The listing is to be reproduced exactly, excluding its pictures.

####

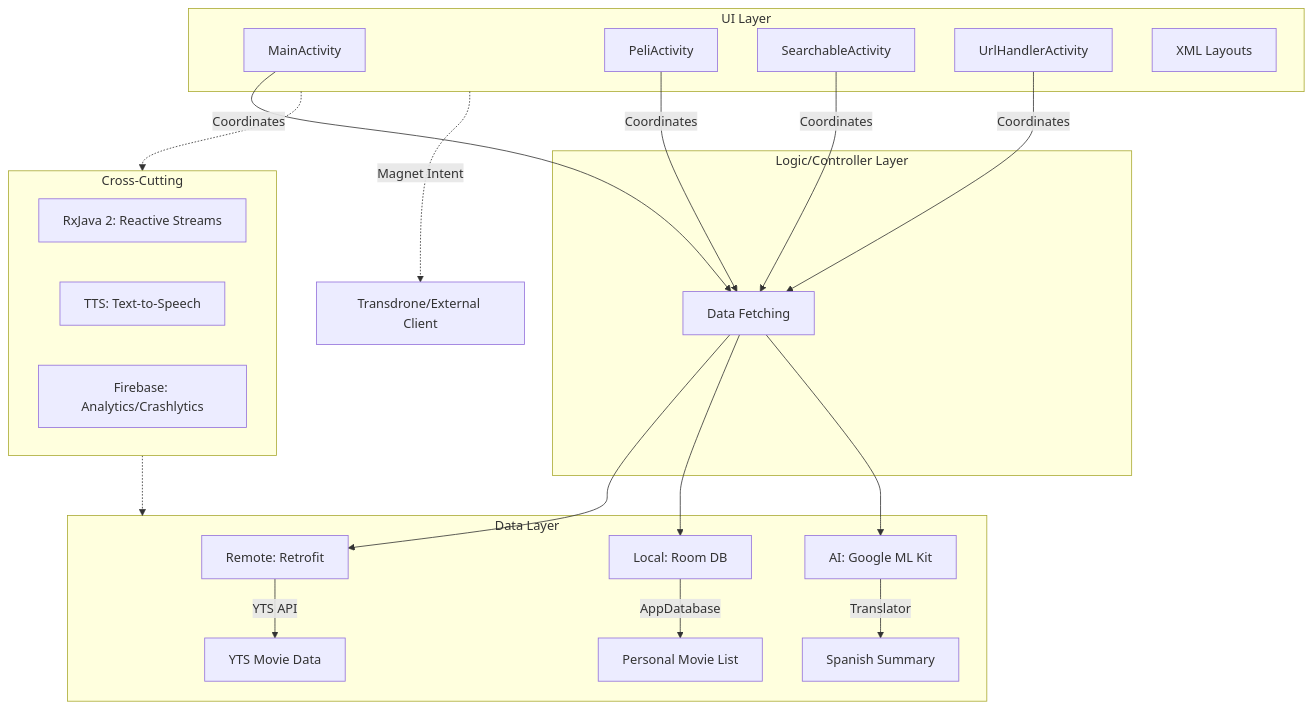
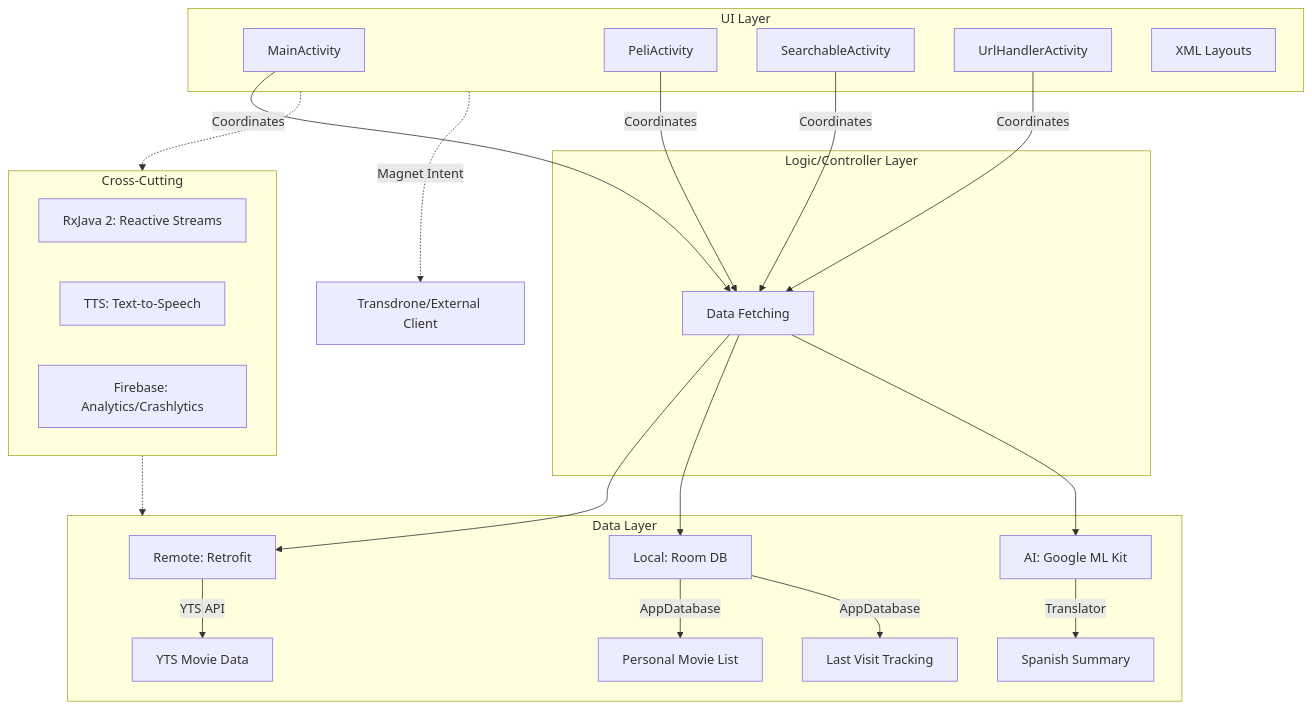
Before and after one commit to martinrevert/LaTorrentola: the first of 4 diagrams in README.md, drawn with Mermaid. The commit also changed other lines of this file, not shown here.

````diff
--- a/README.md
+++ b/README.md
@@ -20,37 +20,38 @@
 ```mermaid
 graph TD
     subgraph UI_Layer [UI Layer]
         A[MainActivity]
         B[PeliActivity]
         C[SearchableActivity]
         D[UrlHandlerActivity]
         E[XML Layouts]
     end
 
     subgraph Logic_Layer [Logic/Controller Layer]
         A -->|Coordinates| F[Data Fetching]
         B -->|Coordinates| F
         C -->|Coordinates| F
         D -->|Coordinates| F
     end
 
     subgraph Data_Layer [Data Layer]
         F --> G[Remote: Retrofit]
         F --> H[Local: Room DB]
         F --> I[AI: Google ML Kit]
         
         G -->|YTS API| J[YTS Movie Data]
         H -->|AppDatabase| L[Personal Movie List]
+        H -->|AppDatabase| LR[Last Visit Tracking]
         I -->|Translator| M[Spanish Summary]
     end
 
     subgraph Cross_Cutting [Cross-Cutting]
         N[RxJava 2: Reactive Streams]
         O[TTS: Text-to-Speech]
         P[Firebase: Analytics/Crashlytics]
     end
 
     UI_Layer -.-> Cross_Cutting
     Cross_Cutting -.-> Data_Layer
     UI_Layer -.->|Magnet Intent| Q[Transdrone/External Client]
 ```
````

####

> **Result**:
Before and after one commit to martinrevert/LaTorrentola: the first of 4 diagrams in README.md, drawn with Mermaid. The commit also changed other lines of this file, not shown here.

````diff
--- a/README.md
+++ b/README.md
@@ -20,37 +20,38 @@
 ```mermaid
 graph TD
     subgraph UI_Layer [UI Layer]
         A[MainActivity]
         B[PeliActivity]
         C[SearchableActivity]
         D[UrlHandlerActivity]
         E[XML Layouts]
     end
 
     subgraph Logic_Layer [Logic/Controller Layer]
         A -->|Coordinates| F[Data Fetching]
         B -->|Coordinates| F
         C -->|Coordinates| F
         D -->|Coordinates| F
     end
 
     subgraph Data_Layer [Data Layer]
         F --> G[Remote: Retrofit]
         F --> H[Local: Room DB]
         F --> I[AI: Google ML Kit]
         
         G -->|YTS API| J[YTS Movie Data]
         H -->|AppDatabase| L[Personal Movie List]
+        H -->|AppDatabase| LR[Last Visit Tracking]
         I -->|Translator| M[Spanish Summary]
     end
 
     subgraph Cross_Cutting [Cross-Cutting]
         N[RxJava 2: Reactive Streams]
         O[TTS: Text-to-Speech]
         P[Firebase: Analytics/Crashlytics]
     end
 
     UI_Layer -.-> Cross_Cutting
     Cross_Cutting -.-> Data_Layer
     UI_Layer -.->|Magnet Intent| Q[Transdrone/External Client]
 ```
````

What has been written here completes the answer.